olive oil

Coat high heat pan with olive oil and add onions. When that gets going and the onions start to turn opaque, add eggplant. Add garlic and zucchini, let it cook for awhile until everything begins to soften. Add tomatoes, and basil, red pepper, salt and pepper.

Let it cook over medium high heat for about 8 more minutes until everything just starts to carmelize. If the ratatouille is your main course, you're finished! It's ready to serve.

I had a pork loin roast to use- and was in the mood for mustard sauce.

1 pork loin roast sliced in half (or two pork tenderloins which they didn't have at Publix)
olive oil, kosher salt and fresh ground pepper

Season pork with kosher salt and pepper, and place in pan coated with olive oil over high heat. Sear on all sides- about 10 minutes.

Cover and turn heat to medium-low and set timer for 20 minutes. Turn a few times during the 20 minutes. Meat should be cooked to an internal temp of 150. Remove from pan and cover loosely with foil.

Reserve juices in pan, and after 5 minutes, add any additional juices from the plate where you put the pork. Heat juices in pan to medium. Add 1/4 cup whole-grain mustard, 2 tablespoons Dijon mustard and 2 tablespoons of sour cream. Whisk until heated through but do not let it boil.

Slice pork and spoon mustard sauce on top!

The flavor and texture of the pork was perfect- the mustard sauce had zing and spice-exactly what we like. The sauce would also be tasty on beef (if you like mustard, which I happen to love).

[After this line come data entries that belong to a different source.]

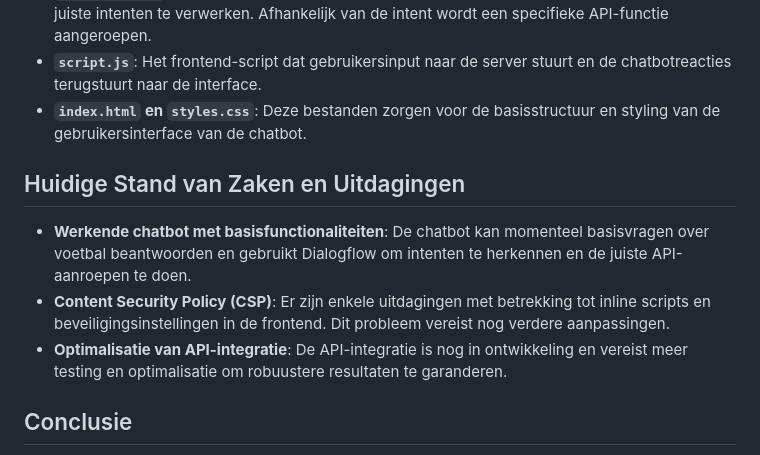
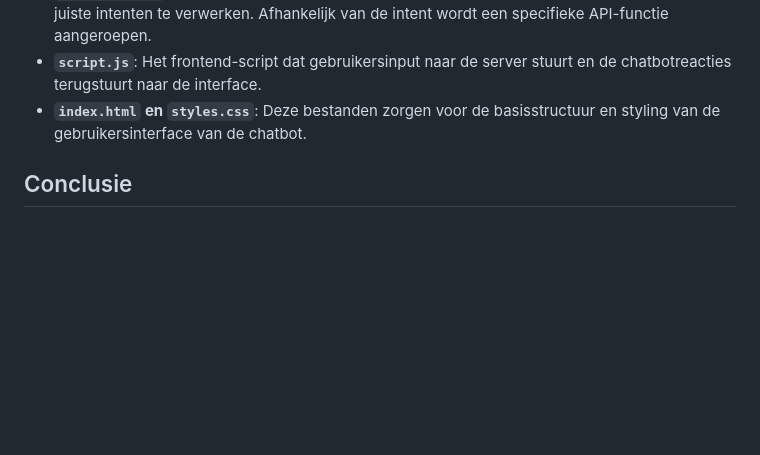
Before and after one commit to MozesSchepens/FuturePortfolio, a Markdown page: README.md, the part around the change. Drawn GitHub-style; blank space fills up the shorter version.

```diff
--- a/README.md
+++ b/README.md
@@ -41,12 +41,6 @@ De frontend van de chatbot is gebouwd met HTML en CSS, terwijl JavaScript de int
 - **`script.js`**: Het frontend-script dat gebruikersinput naar de server stuurt en de chatbotreacties terugstuurt naar de interface.
 - **`index.html` en `styles.css`**: Deze bestanden zorgen voor de basisstructuur en styling van de gebruikersinterface van de chatbot.
 
-## Huidige Stand van Zaken en Uitdagingen
-
-- **Werkende chatbot met basisfunctionaliteiten**: De chatbot kan momenteel basisvragen over voetbal beantwoorden en gebruikt Dialogflow om intenten te herkennen en de juiste API-aanroepen te doen.
-- **Content Security Policy (CSP)**: Er zijn enkele uitdagingen met betrekking tot inline scripts en beveiligingsinstellingen in de frontend. Dit probleem vereist nog verdere aanpassingen.
-- **Optimalisatie van API-integratie**: De API-integratie is nog in ontwikkeling en vereist meer testing en optimalisatie om robuustere resultaten te garanderen.
-
 ## Conclusie
 
 Dit project toont aan dat AI-chatbots een groot potentieel hebben voor het vervangen of aanvullen van klantenservicefuncties, vooral voor routinematige vragen. De integratie van Dialogflow en de Football-Data API bewijst dat AI-chatbots effectief kunnen worden ingezet om real-time gegevens te verstrekken, wat de klantenservice ontlast. Hoewel de chatbot momenteel operationeel is, zal verdere optimalisatie de nauwkeurigheid en efficiëntie verbeteren.
```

Back to Bethenny-- her recipes are tweaked to be healthier versions of classics and to be realisitic recipes we can all make with our busy schedules and available ingredients. The ratatouille was delicious, full flavor and satisfying enough to be a vegetarian main dish. Her recipe did not include highly specific instructions (the recipe calls for 1 large eggplant but does not tell you how to slice it), but that works for some recipes because it gives you the opportunity to tweak things the way your family likes them. For example, I added white pepper and spring onions. I think I will test her lychee martinis next...and the eggs.

Birthday Fun!

We celebrated TLMM's birthday over the weekend with old favorites. On Saturday (the actual anniversary of the blessed event) we had dinner at Samurai, which is owned by Benihana. Birthday Japanese steakhouse dinners are quickly becoming a family tradition. It's guaranteed fun for people of all ages! TLMM's brother, JAM, had the most unique dish- it was calamari- but at Samurai they cook it with asparagus and fresh tomato right on the hot sizzling grill. Definitely different from other Japanese steakhouse fare, and quite delicious. Thank you for dinner, JAM.

TLMM asked for fondue for her birthday meal- it was one day late but the triple threat of cheese fondue, hot-pot with filet mignon and Key West pink shrimp followed by chocolate fondue was definitely worth the wait. See my early January post here for the recipes. The combination grass fed/grain fed filet mignon was like butter. We took our time, moving from one course to the next and taking our time with a glass or two of Shiraz. By the time we moved on to the chocolate course, it was all we could do to find room. She loved it! Happy Birthday, TLMM- here is to another fantastic year to come...and the eggs.